Will I Lose My Property and My Possessions If I File for Bankruptcy? – Part 2
If you file for a “debt liquidation” bankruptcy under Chapter 7 of the United States Bankruptcy Code, the Trustee has an economic incentive in selling assets for the benefit of creditors. But the Trustee cannot just take what they want. In the vast majority of cases, you can keep all of your property in a bankruptcy. There are exemptions, or protections, that you can place on your property so that the Trustee cannot touch them and you can keep them. Even if you file for a “debt repayment” bankruptcy under Chapter 13, the exemptions still play a significant role in what percentage of the debt you have to repay to your creditors. There are various types of exemptions you can use for different kinds of property. This is Part 2 of a two-part article to give you an overview of some of the main exemptions and what they cover.
There is a “retirement accounts” exemption you can use for the funds you have in a retirement account such as a 401(k), 403(b), or an IRA. There is no limit to the amount for this exemption. There is a “pension” exemption which protects the amount you have in a pension. This exemption also has no limit on the amount. If you are thinking of filing for bankruptcy it is important to leave these funds in place. The amount you can protect when it is cash on hand or money in a bank account is limited to the $13,100.00 wildcard exemption. Also, you would likely be hit with a big tax bill at the end of the year for an early withdrawal from a retirement account.
There is an exemption for “tools of trade” in the amount of $2,375.00. If you still owe money for your tools, you subtract from the market value the amount you owe on them to determine the equity. It is only the equity that needs to be protected. If the equity in the tools of trade is greater than $2,375.00 you can also use a portion of the “wildcard” exemption to protect the equity in the tools.
There are two different Federal exemptions for life insurance policies. One exemption is for “whole life” policies and the other exemption is for “term life” policies. The main difference between whole life policies and term life policies for bankruptcy purposes is that a whole life policy has a “cash surrender” value but term life policies have no “cash surrender” value. “Cash surrender” value means that you can borrow money out of the life insurance policy. “Cash surrender value” is not the same thing as the amount paid on the policy when death occurs. There is no limit on the “term life” exemption because a “term life” policy has no present value. No funds are paid on a “term life” policy until death occurs. The “whole life” exemption protects up to $12,625.00 of the “cash surrender” value. If the “cash surrender value” is greater than $12,625.00 you can also use a portion of the “wildcard” exemption to protect the “cash surrender” value of that policy.
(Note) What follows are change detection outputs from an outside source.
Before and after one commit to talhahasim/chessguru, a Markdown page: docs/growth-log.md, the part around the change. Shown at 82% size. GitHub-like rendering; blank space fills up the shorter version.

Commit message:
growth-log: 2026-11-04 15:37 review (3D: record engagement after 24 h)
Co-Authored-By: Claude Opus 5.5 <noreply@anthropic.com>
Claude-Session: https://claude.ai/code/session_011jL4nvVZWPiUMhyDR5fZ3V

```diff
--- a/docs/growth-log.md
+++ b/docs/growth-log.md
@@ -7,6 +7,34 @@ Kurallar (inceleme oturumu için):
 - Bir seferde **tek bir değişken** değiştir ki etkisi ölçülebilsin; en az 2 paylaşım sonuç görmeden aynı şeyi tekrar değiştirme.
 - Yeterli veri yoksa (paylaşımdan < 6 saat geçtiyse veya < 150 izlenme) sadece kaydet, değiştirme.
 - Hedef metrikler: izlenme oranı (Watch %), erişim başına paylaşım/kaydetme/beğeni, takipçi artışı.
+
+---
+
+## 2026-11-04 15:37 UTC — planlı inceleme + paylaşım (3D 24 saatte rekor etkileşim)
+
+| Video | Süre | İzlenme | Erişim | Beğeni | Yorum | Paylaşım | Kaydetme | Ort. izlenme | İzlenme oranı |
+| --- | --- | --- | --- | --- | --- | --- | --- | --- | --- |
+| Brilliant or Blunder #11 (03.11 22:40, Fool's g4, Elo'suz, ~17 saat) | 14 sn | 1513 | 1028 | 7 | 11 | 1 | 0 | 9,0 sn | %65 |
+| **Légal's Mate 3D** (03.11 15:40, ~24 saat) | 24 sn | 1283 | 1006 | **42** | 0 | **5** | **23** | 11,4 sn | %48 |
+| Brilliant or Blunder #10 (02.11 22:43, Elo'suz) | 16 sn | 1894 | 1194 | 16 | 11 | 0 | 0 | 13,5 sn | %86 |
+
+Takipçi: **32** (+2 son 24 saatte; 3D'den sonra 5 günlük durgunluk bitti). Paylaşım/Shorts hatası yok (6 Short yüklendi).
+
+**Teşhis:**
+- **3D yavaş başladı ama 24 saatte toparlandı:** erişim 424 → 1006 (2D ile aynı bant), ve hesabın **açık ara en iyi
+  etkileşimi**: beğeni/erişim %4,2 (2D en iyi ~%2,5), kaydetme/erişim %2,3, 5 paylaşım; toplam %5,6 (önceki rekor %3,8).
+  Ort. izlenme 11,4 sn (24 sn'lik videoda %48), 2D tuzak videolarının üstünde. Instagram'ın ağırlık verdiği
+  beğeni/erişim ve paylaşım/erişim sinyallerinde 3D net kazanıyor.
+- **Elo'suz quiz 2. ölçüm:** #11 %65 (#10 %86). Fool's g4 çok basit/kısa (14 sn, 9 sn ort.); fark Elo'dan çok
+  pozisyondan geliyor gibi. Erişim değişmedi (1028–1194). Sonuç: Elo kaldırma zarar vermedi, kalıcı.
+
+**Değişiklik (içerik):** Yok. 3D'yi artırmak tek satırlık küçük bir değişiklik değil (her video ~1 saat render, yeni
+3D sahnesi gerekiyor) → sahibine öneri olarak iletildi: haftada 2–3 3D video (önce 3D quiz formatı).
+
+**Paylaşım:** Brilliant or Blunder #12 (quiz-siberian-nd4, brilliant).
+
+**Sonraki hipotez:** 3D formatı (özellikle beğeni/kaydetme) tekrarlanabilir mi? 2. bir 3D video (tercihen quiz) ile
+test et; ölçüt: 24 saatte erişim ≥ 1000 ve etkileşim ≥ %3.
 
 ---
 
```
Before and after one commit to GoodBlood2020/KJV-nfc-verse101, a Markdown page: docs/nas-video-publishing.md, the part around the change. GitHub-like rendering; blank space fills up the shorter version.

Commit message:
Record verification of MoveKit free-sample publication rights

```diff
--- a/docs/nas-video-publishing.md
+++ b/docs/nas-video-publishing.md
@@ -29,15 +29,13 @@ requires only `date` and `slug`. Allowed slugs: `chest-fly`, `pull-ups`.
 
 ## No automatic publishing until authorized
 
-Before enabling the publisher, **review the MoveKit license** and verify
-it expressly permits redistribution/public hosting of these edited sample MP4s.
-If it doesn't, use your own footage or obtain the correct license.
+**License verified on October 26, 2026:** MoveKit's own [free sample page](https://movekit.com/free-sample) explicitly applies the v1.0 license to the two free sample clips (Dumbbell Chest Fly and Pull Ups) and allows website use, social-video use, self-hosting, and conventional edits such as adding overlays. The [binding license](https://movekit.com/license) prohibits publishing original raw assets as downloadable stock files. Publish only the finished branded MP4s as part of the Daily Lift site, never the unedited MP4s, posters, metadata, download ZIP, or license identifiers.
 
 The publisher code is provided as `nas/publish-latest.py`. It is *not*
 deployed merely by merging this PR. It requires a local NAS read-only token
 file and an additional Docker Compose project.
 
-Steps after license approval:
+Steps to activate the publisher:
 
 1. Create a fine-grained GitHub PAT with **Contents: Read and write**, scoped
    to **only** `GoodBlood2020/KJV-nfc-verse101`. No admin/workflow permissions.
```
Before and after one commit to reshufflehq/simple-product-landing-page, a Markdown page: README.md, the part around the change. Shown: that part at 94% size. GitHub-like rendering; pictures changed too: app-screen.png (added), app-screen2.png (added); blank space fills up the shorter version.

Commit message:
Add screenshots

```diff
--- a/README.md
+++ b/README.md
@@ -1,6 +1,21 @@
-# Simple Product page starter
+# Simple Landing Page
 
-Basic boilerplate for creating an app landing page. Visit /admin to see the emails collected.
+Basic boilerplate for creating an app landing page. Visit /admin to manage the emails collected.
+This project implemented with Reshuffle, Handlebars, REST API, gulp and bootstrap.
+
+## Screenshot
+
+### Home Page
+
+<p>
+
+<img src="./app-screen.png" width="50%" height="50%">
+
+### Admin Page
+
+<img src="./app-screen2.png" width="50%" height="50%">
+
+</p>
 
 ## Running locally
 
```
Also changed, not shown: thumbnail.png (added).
There is a “personal injury compensation” exemption which protects the amount you receive in a personal injury lawsuit. The amount you have to protect in bankruptcy is the amount you receive. This is different from the amount which goes toward payment of your medical bills, personal injury attorney fees, and litigation costs. The portion for attendant care and household services also does not need to be protected because personal injury case law states you are obligated to disburse those funds to the third parties who provided the attendant care and household services. The remaining amount of the personal injury settlement or personal injury award that you get to keep is the amount that you need to exempt in bankruptcy. The “personal injury compensation” exemption protects up to $23,675.00 of the amount of the personal injury settlement or personal injury award that you get to keep. If this amount is greater than $23,675.00 you can also use a portion of the “wildcard” exemption to protect the amount of the personal injury settlement or personal injury award that you get to keep.
The above information is not intended to be used as legal advice. There are many other Federal exemptions which are not common enough for inclusion in this article but which may apply to your circumstances. All of the exemptions described in this article are Federal exemptions. If the Federal exemptions are not high enough to protect the equity in your residence, there is an alternative method of exempting your property using the Michigan exemptions. The Michigan exemptions are beyond the scope of this article. If you are considering filing for bankruptcy the best thing to do is call our office and schedule a free consultation with our bankruptcy attorney so that you can receive advice which is tailored to your unique financial circumstances.